However, Germanic peoples did incorporate several aspects of the Yule season into their new Christian traditions-- Christmas was, and is still, celebrated around the same time as the original Yule festival. Modraniht, as we’ve already mentioned, now coincides with Christmas Eve. And the modern conception of Christmas as a season of 12 days-- “The 12 Days of Christmas”-- comes directly from those older pagan Yule celebrations.
Nowadays, although for many “Yule” is synonymous with “Christmas,” lots of new religious movements and neo-pagan groups have revived Yule celebrations and tried to recover the original meanings of those feasts. Not everyone who celebrates Yule today is religious, either-- since the festival coincides with the winter solstice, the shortest day and darkest night of the year, it’s often considered a spiritual time even for those who aren’t part of an organized religion group.
Tarot readers-- religious or not-- have picked up on the spiritual nature of the Yuletide season since the beginning of Tarot reading as an art. Yule takes place in December, and so it coincides with the longest night of the year, the death of the natural world, and the start of the next year.
For Tarot, then, this time of year is heavily associated with change and rebirth. Although winter brings cold and death, there is always life and warmth somewhere, and the darkest night of the year will eventually turn into a beautiful dawn-- and Tarot readings done around this time generally make a point to keep this cycle of death and life in mind.
As the year ends and begins anew, Tarot enthusiasts often find themselves turning to the cards as a means of reflecting on what the past year has been like for them, and in order to start thinking ahead to what the next year might hold for them. This doesn’t mean that readings done during the Yule season are meant to tell you precisely what will happen in your future-- but they are meant to help you understand where you are in life and where that might lead you.
There are lots of different Tarot spreads you can use to hone in on the themes of change and renewal associated with Yule. We’ll go over a handful of them here, but there are plenty more out there-- if you feel moved to, you might even consider setting up your own spread with a focus that suits you.
With Yule Tarot spreads, each card you draw has a meaning based on its position-- and that meaning is either tied to reflecting on the past year or the coming year. Some of the simplest and most popular spreads for this purpose consist of just three or four cards, while some of the more complicated ones can include six or more cards.
This spread, outlined by Lou Siday, is meant to help you reflect on what might be holding you back as you move forward into the new year. It consists of three cards, arranged in a row, which are assigned the following meanings:
Lou Siday's Traditions of Yule spread is another three-card spread whose goal is to help you reflect on what difficulties may be present in your life.
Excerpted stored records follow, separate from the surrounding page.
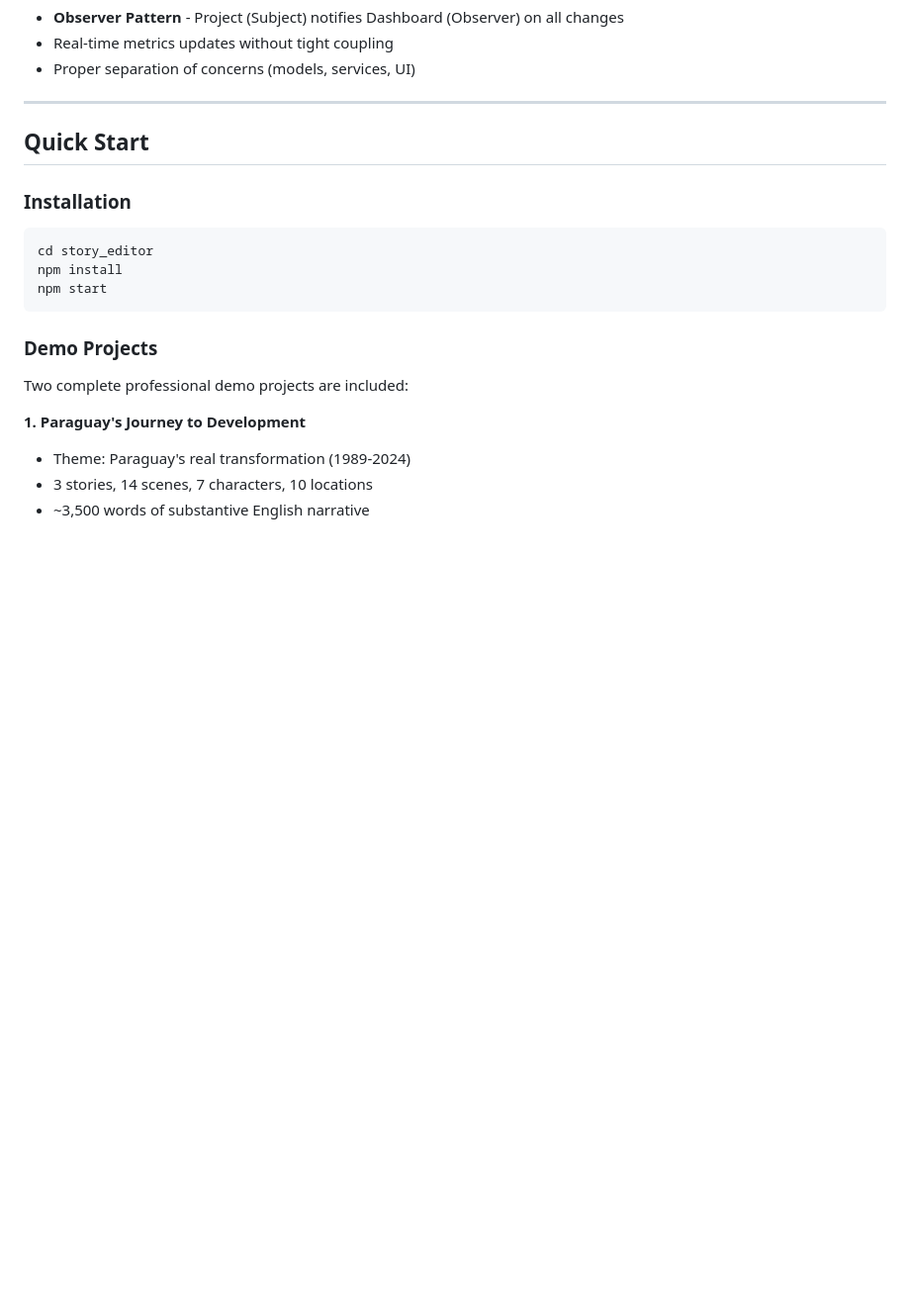
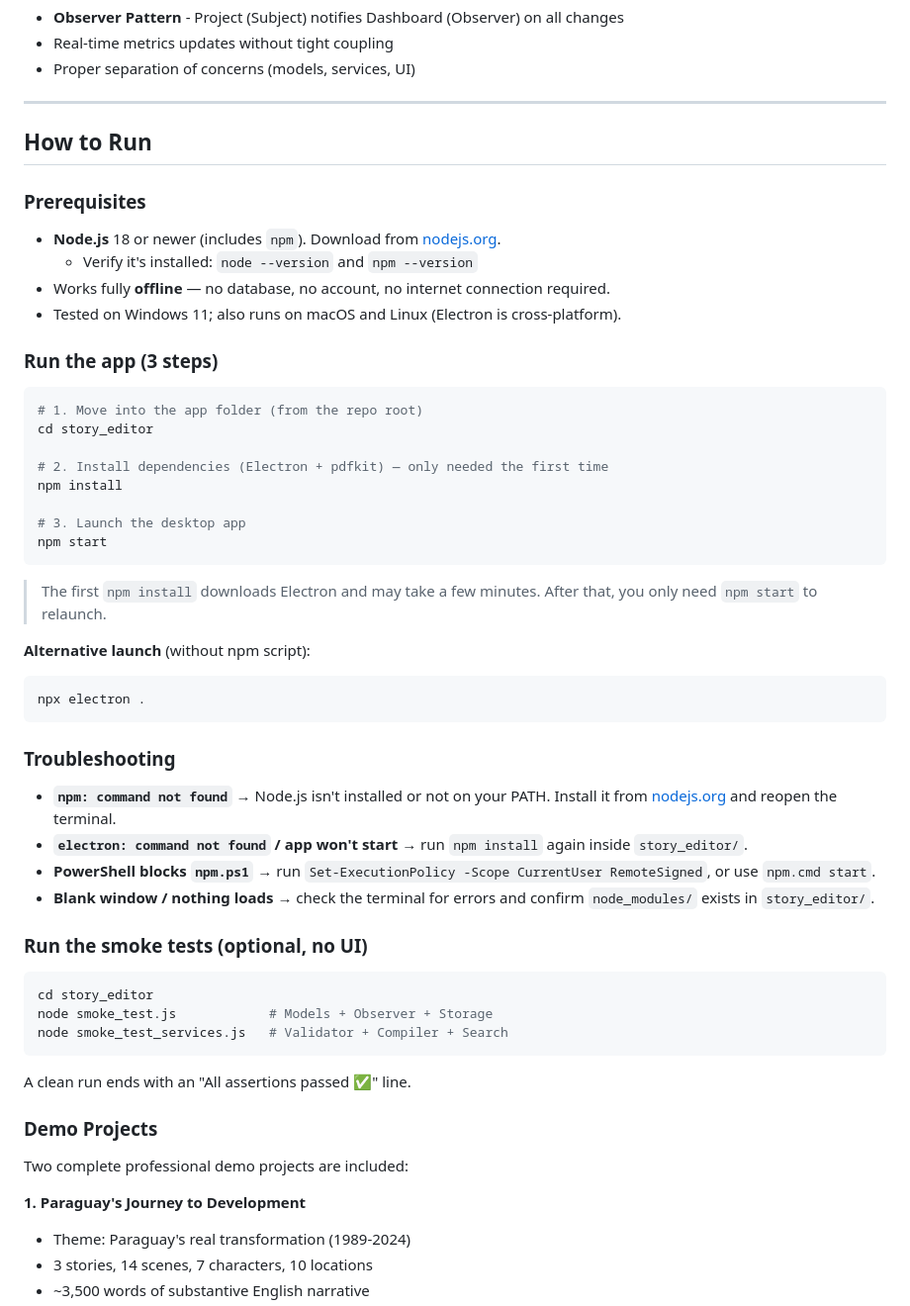
Before and after one commit to Testin33/System-Analysis-Final-Project, a Markdown page: README.md, the part around the change. Shown at 99% size. Drawn GitHub-style; blank space fills up the shorter version.

````diff
--- a/README.md
+++ b/README.md
@@ -36,14 +36,47 @@ A professional **Story Scripting Editor** for writers and game designers to crea
 
 ---
 
-##  Quick Start
+## How to Run
 
-### Installation
+### Prerequisites
+- **Node.js** 18 or newer (includes `npm`). Download from [nodejs.org](https://nodejs.org/).
+  - Verify it's installed: `node --version` and `npm --version`
+- Works fully **offline** — no database, no account, no internet connection required.
+- Tested on Windows 11; also runs on macOS and Linux (Electron is cross-platform).
+
+### Run the app (3 steps)
+```bash
+# 1. Move into the app folder (from the repo root)
+cd story_editor
+
+# 2. Install dependencies (Electron + pdfkit) — only needed the first time
+npm install
+
+# 3. Launch the desktop app
+npm start
+```
+
+> The first `npm install` downloads Electron and may take a few minutes.
+> After that, you only need `npm start` to relaunch.
+
+**Alternative launch** (without npm script):
+```bash
+npx electron .
+```
+
+### Troubleshooting
+- **`npm: command not found`** → Node.js isn't installed or not on your PATH. Install it from [nodejs.org](https://nodejs.org/) and reopen the terminal.
+- **`electron: command not found` / app won't start** → run `npm install` again inside `story_editor/`.
+- **PowerShell blocks `npm.ps1`** → run `Set-ExecutionPolicy -Scope CurrentUser RemoteSigned`, or use `npm.cmd start`.
+- **Blank window / nothing loads** → check the terminal for errors and confirm `node_modules/` exists in `story_editor/`.
+
+### Run the smoke tests (optional, no UI)
 ```bash
 cd story_editor
-npm install
-npm start
+node smoke_test.js            # Models + Observer + Storage
+node smoke_test_services.js   # Validator + Compiler + Search
 ```
+A clean run ends with an "All assertions passed ✅" line.
 
 ### Demo Projects
 Two complete professional demo projects are included:
````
This spread assigns meanings to cards based on the associations of a handful of Yuletide plants:
The Yule Tarot Spread is a six-card spread that Tarot readers often use to try and tap into the energy and themes surrounding the winter solstice. Many find this spread useful as a more thorough reflection of the past year. The six cards in this spread are assigned meanings as follows:
As a mode of self-reflection and growth, many people consider Tarot to be an accurate and useful tool. Especially as the end of the year approaches and we look toward the future, that self-reflection can prove fruitful. The Tarot spreads outlined here are meant to help Tarot enthusiasts make sense of their circumstances and how to move forward while leaving the past behind-- but there are plenty of other Yule-related spreads out there, too, so go with the ones that feel relevant to you!